I like Justin Lin’s philosophical, artistic and (business) strategic approach, which is that all his work, whether BETTER LUCK TOMORROW or FAST AND THE FURIOUS (3 and 4!) are Asian American by virtue of the fact that he is lending his perspective to making the films. In what way do we ask or consider how the identity of a 4th generation white American of mixed ethnic heritage directly affects her or his work? We don’t, really. They are granted a wider frame to create work, as should we all be.
Hello L.S. You ask a really important question to think about in relation to ethnic humor. There’s been quite a lot of work on the history of Black and Jewish comics but I haven’t seen a whole lot (with the exception of Margaret Cho) on Asian American comics.

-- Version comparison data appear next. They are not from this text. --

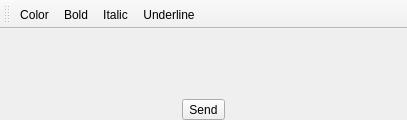
Old version of the form branch/Rewrite/UI/widgetchatinput.ui in the repository c3c/quazaa.
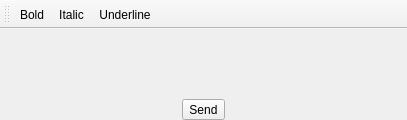
New version of the form. Icons and pictures are not drawn.

Commit message: Added icons to WidgetChatInput text formatting buttons. Removed color choosing action. Need to create a proper tool button and set style sheet on it for color choosing.

The edit to the form file:
```diff
--- a/branch/Rewrite/UI/widgetchatinput.ui
+++ b/branch/Rewrite/UI/widgetchatinput.ui
@@ -83,7 +83,6 @@
    <attribute name="toolBarBreak">
     <bool>false</bool>
    </attribute>
-   <addaction name="actionColor"/>
    <addaction name="actionBold"/>
    <addaction name="actionItalic"/>
    <addaction name="actionUnderline"/>
@@ -103,11 +102,6 @@
     <string>Underline</string>
    </property>
   </action>
-  <action name="actionColor">
-   <property name="text">
-    <string>Color</string>
-   </property>
-  </action>
  </widget>
  <resources>
   <include location="../Resource.qrc"/>
```
Left out of the diff: 15 changed lines with no effect on the pictures. The commit also changes 4 other files.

There was also an awful film by Albert Brooks (“Looking for Humor in the Muslim World”) that asks a very similar question. How is humor cultural and how is it ethnic?
With Harold and Kumar it seems that they are playing off different types that follows Felix and Oscar of the “Odd Couple” but with contemporary political and ethnic references. What happens in the second film is that both characters go back and forth from being objects of humor to being producers of humor (in control of the reception of the joke). The scene at the airport is one where Kumar is the object and then becomes in control of the narrative although it is at the expense of the black security guard. What’s missing from the clip is the white supervisor who surveys the situation and allows Kumar to pass. What does this say.
And yes, you are right—we should definitely continue these conversations! Thanks for your questions.
This is a wonderful clip—thanks for introducing it! I think the question you bring up (how is Asian American expressed in popular culture as opposed to how do Asian Americans perform and interact with popular culture?) starts with the difference between being the Object and being the producer of culture. Cool Calm Pete is the producer of his material so his approach may be informed by his ethnic identity but it’s not the only way to read him. I see this with M.Night Shyamalan as a director. His films are not Asian American but he populates his films (sometimes with cameos) with different races and ethnicities as part of everyday life. Perhaps that’s one way of thinking “beyond race” is to reduce the shock value of seeing difference.
Hello Shilpa, This is a great way to enter into a conversation about Asian American media representation and culture ~ a conversation that will certainly continue beyond the week. I am wondering if you can elaborate upon the fact of Asian American protagonists in HAROLD AND KUMAR and the notion of heroes or heroic figures? As you know, one of my areas of focus is race and genre, and what “results” or consequences or small victories there might be when Asians are telling jokes and involved in the delivery of yes, stoner humor, but also political humor. To me, laughter is like dancing ~ an overtly personal and emotional expression. Which is not usually associated with Asians in the American context. What do you think about Harold and Kumar/Penn and Cho and their relationship to the power of humor?